Records from a data collection
=-=-=-=-=
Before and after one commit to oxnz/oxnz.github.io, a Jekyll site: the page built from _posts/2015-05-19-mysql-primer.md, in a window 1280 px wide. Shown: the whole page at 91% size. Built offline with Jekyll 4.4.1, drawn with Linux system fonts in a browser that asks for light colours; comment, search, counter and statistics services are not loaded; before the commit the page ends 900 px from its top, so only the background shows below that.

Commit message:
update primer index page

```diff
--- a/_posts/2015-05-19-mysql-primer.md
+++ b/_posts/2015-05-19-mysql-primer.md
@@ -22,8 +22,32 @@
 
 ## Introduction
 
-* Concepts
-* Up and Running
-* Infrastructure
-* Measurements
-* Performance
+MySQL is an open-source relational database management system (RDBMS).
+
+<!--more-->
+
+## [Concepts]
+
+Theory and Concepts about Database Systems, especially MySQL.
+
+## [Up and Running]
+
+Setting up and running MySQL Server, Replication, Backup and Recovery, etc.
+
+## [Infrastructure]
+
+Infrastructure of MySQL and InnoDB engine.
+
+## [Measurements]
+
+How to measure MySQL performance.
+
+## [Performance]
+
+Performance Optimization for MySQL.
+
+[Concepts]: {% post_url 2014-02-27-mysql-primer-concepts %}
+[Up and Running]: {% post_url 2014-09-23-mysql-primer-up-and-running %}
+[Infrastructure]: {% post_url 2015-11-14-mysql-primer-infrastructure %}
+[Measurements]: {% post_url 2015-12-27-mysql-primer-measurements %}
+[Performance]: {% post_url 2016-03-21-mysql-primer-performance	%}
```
=-=-=-=-=
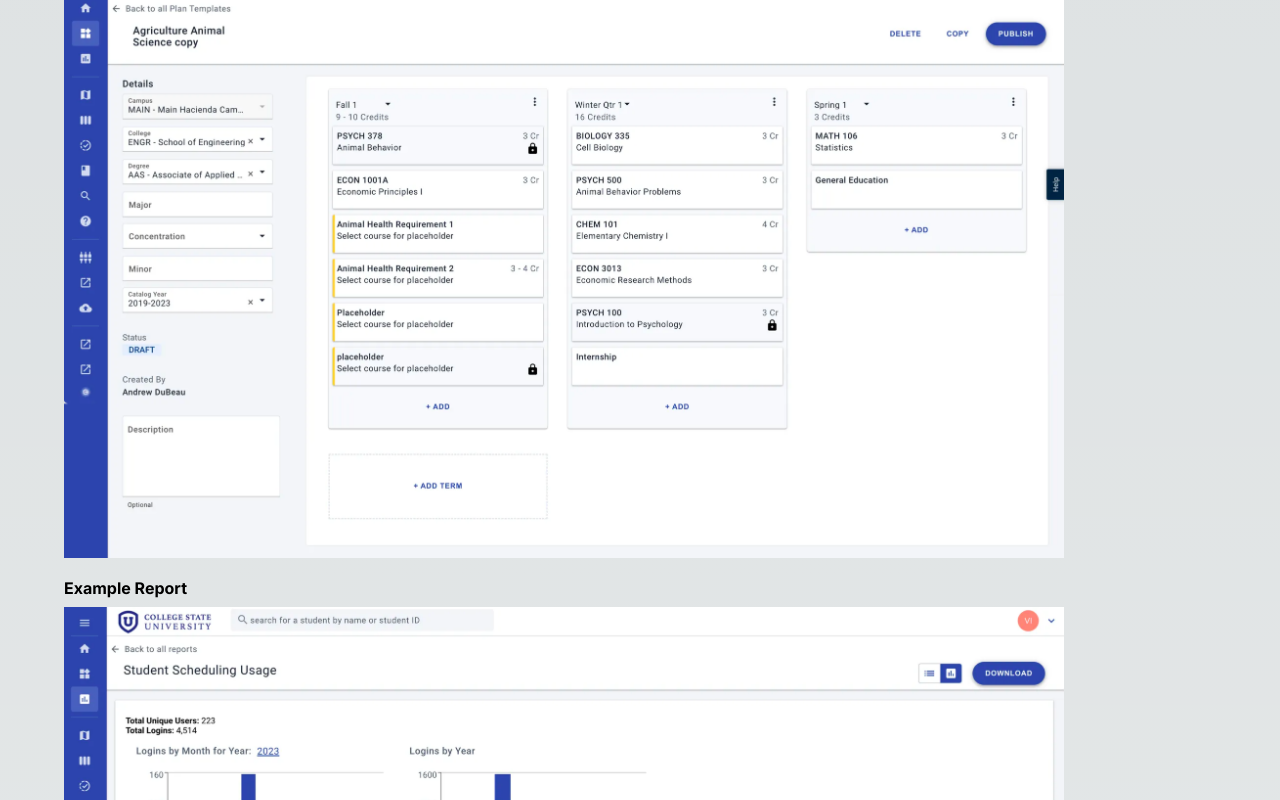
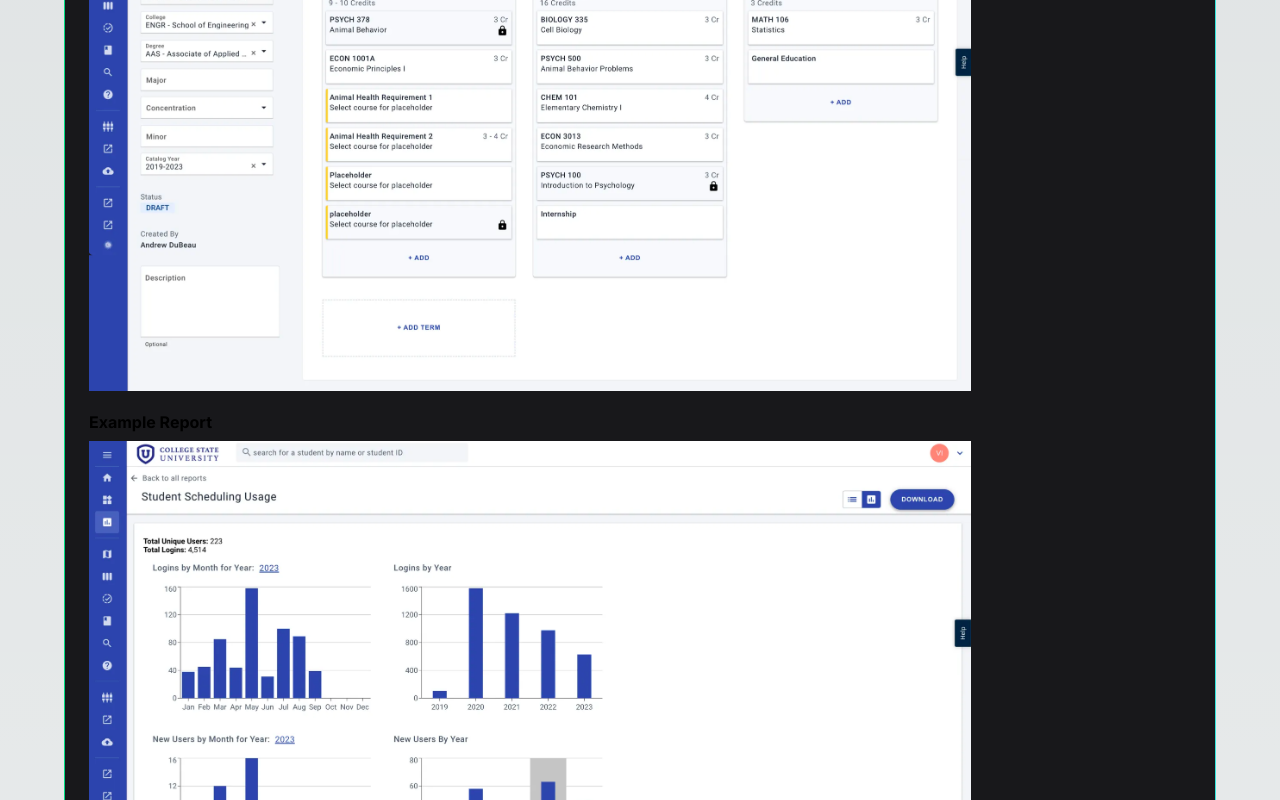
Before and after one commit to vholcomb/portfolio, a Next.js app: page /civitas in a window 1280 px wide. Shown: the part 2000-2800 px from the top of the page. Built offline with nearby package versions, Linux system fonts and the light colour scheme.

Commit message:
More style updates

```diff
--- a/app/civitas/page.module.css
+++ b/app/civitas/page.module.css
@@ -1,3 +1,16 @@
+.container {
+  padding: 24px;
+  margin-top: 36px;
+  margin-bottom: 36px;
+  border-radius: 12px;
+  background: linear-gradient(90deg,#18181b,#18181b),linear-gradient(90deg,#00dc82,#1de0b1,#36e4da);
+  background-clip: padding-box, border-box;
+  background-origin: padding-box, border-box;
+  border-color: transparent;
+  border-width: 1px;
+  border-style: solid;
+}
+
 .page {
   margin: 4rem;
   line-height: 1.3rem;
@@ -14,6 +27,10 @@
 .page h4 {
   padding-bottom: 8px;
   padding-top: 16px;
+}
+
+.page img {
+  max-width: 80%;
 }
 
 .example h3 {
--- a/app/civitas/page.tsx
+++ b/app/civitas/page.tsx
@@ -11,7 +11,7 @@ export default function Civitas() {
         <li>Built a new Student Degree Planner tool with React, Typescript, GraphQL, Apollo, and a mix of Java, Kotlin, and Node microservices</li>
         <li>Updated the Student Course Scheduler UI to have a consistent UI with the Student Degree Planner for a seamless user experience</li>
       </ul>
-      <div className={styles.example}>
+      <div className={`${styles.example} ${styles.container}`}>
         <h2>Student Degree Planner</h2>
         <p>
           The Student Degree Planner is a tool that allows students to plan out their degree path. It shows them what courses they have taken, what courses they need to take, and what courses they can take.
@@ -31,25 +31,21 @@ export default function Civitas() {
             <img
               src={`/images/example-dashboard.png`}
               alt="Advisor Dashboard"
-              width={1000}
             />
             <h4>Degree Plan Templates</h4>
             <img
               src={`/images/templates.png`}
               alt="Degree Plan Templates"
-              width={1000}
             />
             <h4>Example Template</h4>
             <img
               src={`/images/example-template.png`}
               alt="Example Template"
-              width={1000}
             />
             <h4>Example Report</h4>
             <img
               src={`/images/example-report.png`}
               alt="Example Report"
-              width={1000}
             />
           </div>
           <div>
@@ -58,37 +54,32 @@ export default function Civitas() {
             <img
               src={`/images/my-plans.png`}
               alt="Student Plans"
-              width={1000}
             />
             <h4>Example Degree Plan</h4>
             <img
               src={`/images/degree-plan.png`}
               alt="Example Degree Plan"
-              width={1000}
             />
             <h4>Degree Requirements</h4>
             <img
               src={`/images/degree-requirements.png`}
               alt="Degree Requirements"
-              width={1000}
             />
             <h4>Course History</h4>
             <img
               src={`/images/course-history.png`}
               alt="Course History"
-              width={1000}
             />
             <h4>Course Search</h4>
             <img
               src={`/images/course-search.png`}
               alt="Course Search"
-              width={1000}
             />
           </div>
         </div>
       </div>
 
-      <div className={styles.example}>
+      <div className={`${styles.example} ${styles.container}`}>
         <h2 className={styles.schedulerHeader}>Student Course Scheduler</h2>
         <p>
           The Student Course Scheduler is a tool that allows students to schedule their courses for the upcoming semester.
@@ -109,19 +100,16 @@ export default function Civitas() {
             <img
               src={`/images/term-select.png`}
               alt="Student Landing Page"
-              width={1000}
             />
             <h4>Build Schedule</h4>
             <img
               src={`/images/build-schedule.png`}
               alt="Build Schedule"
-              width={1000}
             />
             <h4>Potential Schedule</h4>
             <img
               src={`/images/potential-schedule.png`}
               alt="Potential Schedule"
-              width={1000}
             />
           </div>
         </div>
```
=-=-=-=-=
> [WHAT IS NEEDED] Every line above in which the word "export" occurs needs to be copied.

> [TASK OUTPUT]
@@ -11,7 +11,7 @@ export default function Civitas() {
@@ -31,25 +31,21 @@ export default function Civitas() {
@@ -58,37 +54,32 @@ export default function Civitas() {
@@ -109,19 +100,16 @@ export default function Civitas() {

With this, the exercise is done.